Top of Source information

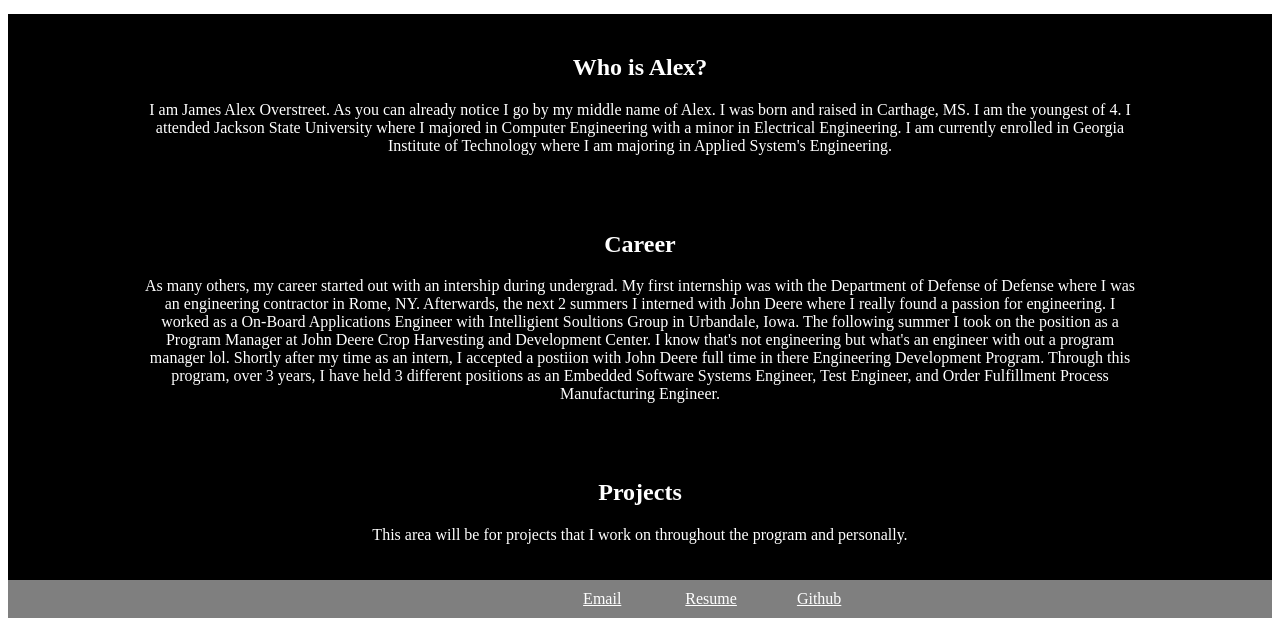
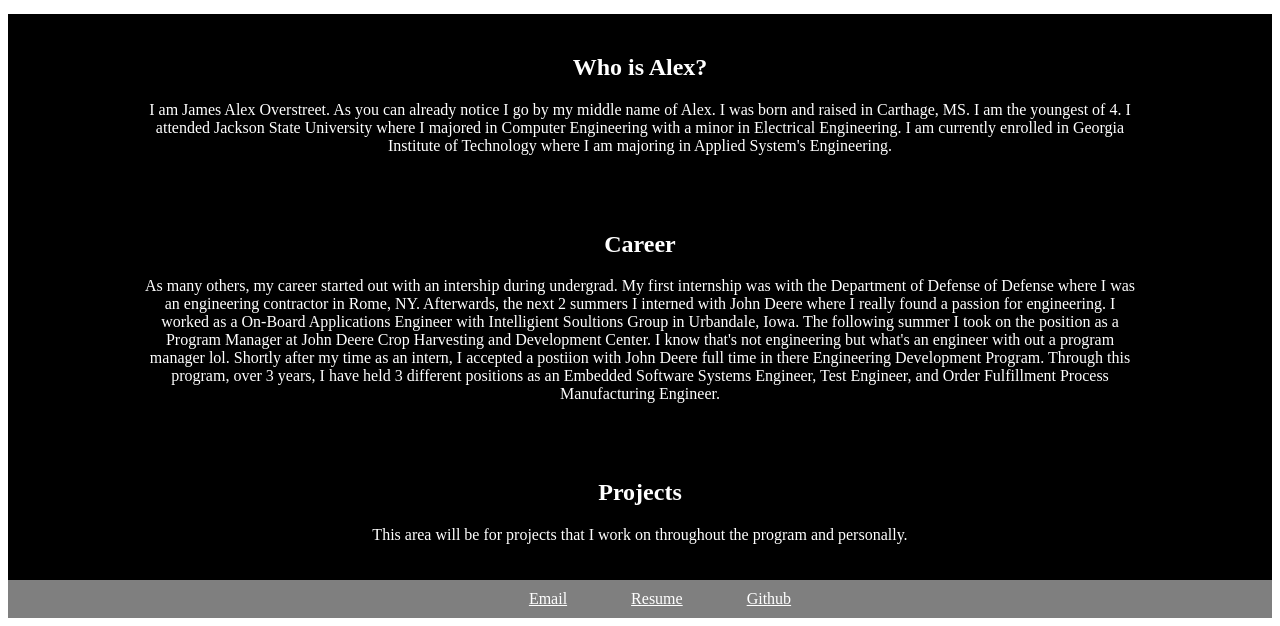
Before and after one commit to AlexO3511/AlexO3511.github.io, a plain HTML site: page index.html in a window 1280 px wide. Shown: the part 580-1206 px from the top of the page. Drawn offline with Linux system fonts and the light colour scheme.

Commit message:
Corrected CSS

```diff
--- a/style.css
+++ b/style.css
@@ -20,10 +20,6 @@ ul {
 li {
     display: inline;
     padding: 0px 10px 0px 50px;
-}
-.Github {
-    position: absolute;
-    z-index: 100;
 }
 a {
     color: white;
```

Bottom of Source information
Top of Source information

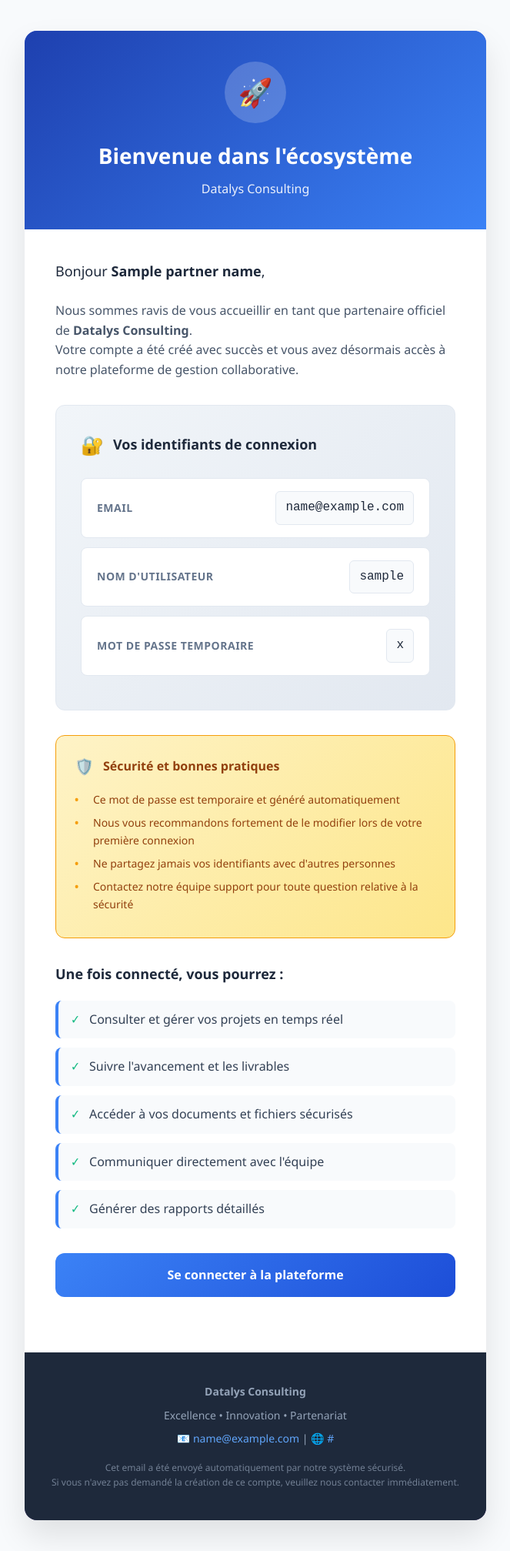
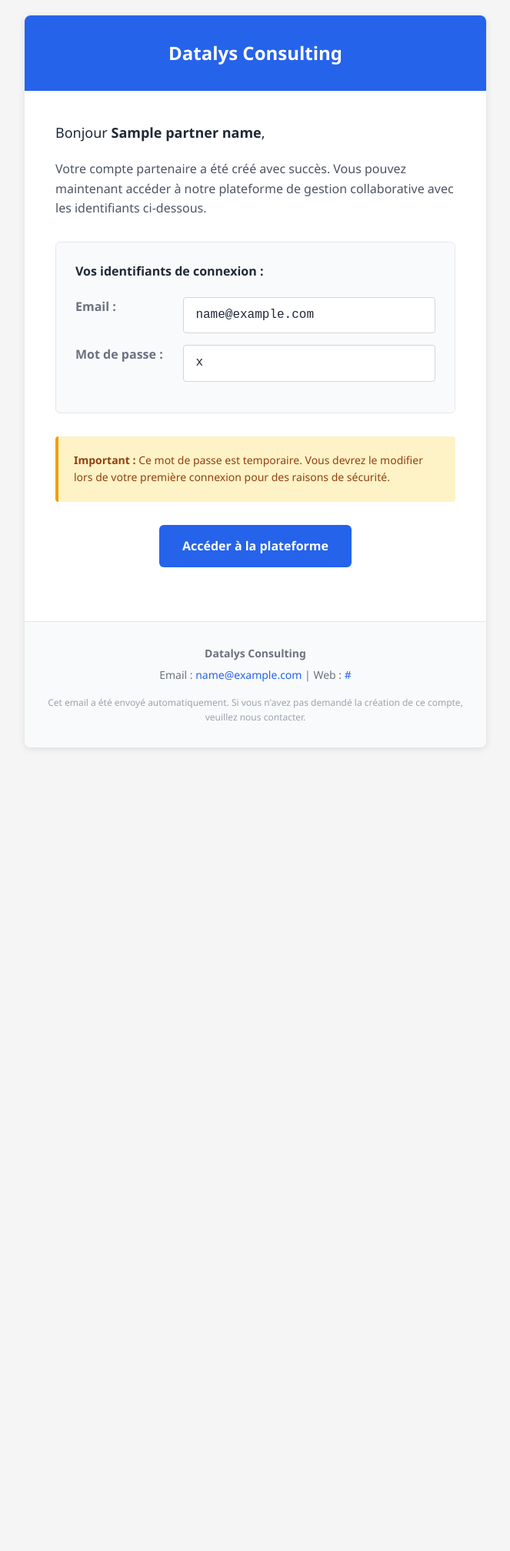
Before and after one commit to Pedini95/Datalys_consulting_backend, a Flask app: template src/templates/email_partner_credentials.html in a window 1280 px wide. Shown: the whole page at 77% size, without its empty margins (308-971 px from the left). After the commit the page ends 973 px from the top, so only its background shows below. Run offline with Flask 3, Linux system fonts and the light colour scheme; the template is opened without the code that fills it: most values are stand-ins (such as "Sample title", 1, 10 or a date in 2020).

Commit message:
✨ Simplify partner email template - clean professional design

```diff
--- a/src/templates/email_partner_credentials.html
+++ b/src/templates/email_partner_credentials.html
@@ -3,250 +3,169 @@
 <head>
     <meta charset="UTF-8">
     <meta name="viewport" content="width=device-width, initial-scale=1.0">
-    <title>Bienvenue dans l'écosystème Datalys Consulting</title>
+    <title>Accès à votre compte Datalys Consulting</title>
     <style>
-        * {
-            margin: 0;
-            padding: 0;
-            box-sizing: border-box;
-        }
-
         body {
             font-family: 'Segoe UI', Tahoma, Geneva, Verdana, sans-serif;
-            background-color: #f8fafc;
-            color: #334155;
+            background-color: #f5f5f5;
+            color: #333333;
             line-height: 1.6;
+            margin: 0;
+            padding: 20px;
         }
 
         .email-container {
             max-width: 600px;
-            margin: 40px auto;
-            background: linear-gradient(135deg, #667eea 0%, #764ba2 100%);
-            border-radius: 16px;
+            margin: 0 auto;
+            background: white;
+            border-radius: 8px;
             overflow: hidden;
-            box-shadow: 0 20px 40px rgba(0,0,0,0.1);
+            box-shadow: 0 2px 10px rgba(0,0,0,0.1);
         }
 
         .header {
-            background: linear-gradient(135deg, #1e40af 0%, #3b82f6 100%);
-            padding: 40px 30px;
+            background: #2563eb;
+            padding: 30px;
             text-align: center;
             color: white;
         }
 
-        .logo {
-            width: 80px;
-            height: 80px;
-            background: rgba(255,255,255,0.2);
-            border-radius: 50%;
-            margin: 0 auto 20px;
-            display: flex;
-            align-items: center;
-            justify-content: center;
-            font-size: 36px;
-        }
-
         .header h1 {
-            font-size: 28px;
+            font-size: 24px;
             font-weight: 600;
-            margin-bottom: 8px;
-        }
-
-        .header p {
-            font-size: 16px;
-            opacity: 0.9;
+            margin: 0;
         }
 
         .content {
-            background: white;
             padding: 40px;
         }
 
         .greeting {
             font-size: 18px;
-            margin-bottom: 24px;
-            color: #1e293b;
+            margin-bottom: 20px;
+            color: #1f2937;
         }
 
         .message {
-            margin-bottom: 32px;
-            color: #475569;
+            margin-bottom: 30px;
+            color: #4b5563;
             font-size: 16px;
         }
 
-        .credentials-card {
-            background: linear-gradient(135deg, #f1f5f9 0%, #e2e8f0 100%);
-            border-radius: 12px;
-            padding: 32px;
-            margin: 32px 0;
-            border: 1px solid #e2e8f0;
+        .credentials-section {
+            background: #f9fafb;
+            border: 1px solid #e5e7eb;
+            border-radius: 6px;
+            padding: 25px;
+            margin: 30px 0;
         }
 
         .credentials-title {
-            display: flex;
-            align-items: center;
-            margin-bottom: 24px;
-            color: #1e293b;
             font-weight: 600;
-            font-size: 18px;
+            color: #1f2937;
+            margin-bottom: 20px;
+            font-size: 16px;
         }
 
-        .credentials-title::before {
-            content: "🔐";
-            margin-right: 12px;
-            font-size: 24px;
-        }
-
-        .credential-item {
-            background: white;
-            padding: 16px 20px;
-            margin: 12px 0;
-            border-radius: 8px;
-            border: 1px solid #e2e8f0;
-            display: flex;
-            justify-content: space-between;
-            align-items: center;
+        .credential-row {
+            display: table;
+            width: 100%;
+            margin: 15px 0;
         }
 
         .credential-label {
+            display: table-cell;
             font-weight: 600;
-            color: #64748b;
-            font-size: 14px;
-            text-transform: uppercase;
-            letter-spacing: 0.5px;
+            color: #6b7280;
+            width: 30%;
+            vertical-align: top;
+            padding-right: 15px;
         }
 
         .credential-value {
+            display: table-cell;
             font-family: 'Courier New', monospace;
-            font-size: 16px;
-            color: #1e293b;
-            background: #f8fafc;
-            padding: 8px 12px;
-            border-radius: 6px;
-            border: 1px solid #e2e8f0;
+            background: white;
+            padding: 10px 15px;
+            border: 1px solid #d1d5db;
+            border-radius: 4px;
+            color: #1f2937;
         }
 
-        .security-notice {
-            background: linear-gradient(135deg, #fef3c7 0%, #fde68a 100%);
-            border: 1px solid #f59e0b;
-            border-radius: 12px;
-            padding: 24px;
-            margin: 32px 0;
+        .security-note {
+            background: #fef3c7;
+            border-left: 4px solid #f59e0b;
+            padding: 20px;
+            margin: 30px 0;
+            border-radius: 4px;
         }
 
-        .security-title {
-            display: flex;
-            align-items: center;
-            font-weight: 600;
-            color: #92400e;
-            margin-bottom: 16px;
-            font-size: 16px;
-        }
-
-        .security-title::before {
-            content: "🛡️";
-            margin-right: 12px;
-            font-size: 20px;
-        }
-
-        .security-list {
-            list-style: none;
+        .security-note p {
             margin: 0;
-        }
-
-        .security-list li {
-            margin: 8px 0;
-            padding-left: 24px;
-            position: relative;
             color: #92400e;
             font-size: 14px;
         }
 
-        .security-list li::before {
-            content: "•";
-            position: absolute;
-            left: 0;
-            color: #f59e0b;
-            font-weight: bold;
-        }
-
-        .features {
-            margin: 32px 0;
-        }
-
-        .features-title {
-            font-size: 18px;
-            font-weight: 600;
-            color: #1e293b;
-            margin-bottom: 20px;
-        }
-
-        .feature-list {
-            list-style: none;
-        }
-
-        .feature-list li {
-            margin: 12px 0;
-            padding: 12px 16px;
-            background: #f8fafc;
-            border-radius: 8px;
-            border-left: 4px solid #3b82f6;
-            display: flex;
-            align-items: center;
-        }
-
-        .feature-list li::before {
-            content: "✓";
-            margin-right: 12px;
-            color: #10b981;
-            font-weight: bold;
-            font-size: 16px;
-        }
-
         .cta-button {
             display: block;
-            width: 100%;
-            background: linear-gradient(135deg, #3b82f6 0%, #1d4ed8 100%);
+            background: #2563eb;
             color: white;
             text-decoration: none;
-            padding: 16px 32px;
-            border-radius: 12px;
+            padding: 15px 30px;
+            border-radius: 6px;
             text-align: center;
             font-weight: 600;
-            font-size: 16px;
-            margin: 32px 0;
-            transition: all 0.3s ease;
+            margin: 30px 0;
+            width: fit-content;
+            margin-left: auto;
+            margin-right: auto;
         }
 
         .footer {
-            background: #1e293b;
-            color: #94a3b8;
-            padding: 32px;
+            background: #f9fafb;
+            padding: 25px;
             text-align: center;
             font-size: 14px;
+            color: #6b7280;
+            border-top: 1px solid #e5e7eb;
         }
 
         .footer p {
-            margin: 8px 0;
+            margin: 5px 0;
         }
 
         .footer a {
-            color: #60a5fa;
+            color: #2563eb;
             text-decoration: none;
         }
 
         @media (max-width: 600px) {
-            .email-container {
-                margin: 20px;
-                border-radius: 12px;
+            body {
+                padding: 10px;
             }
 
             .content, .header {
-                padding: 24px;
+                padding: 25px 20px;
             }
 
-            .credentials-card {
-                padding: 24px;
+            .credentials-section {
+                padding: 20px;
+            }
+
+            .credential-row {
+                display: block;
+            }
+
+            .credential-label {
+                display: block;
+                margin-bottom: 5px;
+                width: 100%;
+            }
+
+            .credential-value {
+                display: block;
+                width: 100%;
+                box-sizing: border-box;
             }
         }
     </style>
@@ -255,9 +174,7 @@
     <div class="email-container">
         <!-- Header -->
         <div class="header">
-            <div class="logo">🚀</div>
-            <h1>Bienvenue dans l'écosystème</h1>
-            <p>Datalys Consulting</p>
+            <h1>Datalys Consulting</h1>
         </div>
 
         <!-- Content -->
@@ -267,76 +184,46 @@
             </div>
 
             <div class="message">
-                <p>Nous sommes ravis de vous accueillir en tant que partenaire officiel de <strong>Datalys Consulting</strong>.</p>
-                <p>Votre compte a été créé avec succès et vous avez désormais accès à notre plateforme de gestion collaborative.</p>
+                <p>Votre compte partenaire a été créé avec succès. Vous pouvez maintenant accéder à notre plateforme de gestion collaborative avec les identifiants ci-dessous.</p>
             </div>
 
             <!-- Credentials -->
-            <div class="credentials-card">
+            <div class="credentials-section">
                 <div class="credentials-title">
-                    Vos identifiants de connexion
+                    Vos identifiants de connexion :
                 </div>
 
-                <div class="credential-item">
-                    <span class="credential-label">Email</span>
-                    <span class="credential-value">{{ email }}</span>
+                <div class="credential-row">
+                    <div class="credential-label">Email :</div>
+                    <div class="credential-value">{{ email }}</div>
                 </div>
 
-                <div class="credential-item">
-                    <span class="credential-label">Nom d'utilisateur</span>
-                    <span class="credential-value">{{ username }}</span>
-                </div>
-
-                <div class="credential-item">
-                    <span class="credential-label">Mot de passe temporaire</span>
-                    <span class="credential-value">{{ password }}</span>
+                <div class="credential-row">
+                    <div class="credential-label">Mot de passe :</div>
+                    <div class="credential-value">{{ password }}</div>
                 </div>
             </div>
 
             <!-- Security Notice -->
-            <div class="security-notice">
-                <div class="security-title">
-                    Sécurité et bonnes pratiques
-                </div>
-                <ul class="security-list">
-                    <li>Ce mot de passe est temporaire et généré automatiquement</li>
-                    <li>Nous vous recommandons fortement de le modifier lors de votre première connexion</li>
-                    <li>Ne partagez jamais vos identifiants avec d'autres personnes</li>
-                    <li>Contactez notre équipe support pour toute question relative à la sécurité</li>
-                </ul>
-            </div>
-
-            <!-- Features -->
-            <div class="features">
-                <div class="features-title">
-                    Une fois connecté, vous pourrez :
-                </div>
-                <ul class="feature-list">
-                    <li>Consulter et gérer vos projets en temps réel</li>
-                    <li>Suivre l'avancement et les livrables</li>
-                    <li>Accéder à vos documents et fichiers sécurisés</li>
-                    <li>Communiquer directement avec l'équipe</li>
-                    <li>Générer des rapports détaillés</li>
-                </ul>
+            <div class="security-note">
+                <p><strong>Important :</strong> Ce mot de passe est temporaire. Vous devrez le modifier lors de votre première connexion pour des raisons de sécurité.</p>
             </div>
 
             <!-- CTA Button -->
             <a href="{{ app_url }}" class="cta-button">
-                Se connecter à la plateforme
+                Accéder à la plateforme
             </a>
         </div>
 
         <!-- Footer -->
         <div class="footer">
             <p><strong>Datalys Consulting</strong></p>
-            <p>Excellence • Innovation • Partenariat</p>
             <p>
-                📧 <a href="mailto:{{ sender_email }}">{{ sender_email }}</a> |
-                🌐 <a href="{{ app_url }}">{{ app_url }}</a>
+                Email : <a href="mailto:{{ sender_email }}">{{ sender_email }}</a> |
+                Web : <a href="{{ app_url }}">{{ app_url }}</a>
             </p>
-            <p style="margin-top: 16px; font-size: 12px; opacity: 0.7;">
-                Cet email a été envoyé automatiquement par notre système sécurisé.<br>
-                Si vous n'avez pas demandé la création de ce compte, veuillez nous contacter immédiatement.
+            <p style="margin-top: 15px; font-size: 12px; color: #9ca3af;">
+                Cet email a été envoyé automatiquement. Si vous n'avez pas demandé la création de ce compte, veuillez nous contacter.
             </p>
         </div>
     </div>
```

Bottom of Source information
Top of Source information

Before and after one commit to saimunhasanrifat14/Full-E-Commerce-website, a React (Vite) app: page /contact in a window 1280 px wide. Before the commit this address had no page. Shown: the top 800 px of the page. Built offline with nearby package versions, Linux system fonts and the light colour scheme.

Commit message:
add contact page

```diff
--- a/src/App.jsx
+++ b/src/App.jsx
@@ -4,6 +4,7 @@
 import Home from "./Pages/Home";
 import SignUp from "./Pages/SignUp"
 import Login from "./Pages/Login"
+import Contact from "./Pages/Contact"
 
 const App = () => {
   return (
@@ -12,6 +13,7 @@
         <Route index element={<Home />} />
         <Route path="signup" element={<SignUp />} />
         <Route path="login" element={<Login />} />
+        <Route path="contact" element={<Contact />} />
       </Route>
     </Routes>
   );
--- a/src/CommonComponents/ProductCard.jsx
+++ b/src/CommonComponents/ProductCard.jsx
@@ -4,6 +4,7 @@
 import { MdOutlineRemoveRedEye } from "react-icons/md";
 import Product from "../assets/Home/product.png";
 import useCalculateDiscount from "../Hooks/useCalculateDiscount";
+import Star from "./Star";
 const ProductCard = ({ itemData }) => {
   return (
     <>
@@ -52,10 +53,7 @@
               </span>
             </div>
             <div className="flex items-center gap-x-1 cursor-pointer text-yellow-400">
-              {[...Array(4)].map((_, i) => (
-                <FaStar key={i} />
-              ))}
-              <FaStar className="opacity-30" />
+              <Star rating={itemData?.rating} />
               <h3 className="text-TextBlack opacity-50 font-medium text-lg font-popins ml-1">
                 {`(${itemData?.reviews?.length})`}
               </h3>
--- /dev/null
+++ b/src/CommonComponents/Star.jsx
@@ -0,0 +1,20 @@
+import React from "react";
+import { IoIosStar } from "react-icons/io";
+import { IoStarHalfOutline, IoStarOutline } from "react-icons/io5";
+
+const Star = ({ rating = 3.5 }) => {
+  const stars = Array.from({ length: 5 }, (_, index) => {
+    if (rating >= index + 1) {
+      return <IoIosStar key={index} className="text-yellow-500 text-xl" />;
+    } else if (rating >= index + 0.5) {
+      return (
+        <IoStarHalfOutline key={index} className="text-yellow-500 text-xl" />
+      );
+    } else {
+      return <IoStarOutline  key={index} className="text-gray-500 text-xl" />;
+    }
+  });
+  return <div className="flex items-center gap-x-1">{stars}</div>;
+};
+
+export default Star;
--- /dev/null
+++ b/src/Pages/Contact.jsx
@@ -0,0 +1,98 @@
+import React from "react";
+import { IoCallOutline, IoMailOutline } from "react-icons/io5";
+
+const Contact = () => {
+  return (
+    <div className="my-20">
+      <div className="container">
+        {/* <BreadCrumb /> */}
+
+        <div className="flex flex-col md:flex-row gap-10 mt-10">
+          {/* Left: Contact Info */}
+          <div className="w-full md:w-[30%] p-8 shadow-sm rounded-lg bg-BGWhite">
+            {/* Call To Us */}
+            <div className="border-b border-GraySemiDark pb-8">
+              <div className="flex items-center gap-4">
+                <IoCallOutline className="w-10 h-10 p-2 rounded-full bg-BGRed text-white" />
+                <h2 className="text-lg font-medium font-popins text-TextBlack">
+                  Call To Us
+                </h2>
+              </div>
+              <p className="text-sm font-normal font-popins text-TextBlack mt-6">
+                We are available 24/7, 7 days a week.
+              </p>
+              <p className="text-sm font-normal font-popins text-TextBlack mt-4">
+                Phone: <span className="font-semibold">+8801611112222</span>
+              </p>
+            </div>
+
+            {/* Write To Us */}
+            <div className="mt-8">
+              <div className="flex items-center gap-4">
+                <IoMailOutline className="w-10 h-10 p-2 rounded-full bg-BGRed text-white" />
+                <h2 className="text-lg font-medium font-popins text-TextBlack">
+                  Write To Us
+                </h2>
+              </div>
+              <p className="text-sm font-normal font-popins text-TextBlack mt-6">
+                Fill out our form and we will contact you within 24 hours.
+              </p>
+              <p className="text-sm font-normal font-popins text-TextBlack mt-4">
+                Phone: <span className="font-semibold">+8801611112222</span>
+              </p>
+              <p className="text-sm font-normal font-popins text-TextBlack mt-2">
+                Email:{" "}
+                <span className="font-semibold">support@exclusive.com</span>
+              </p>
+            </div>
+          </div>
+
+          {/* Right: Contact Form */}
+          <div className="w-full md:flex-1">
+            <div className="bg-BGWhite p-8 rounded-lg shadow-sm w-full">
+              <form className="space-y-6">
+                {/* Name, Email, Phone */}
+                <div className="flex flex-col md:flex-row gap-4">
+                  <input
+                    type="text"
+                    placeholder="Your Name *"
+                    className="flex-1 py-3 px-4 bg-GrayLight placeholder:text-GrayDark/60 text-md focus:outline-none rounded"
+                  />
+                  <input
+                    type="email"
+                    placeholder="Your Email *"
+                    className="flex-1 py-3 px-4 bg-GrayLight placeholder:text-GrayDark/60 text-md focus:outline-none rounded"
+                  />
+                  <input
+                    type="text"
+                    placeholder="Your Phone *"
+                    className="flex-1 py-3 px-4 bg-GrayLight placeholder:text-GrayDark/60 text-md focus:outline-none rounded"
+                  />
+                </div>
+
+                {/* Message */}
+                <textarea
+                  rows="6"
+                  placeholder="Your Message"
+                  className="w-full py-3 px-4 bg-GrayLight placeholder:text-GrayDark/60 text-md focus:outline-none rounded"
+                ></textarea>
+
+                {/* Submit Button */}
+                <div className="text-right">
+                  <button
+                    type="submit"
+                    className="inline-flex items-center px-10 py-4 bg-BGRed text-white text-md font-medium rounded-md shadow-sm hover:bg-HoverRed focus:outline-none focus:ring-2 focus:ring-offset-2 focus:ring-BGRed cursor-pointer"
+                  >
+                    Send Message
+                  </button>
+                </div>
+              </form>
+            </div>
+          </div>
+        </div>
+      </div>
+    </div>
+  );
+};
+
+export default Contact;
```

Bottom of Source information

Goal of the exercise ->
Check each line of the data above for the word "style" and say how many lines have it. Give the number alone.

Answer for the task ->
8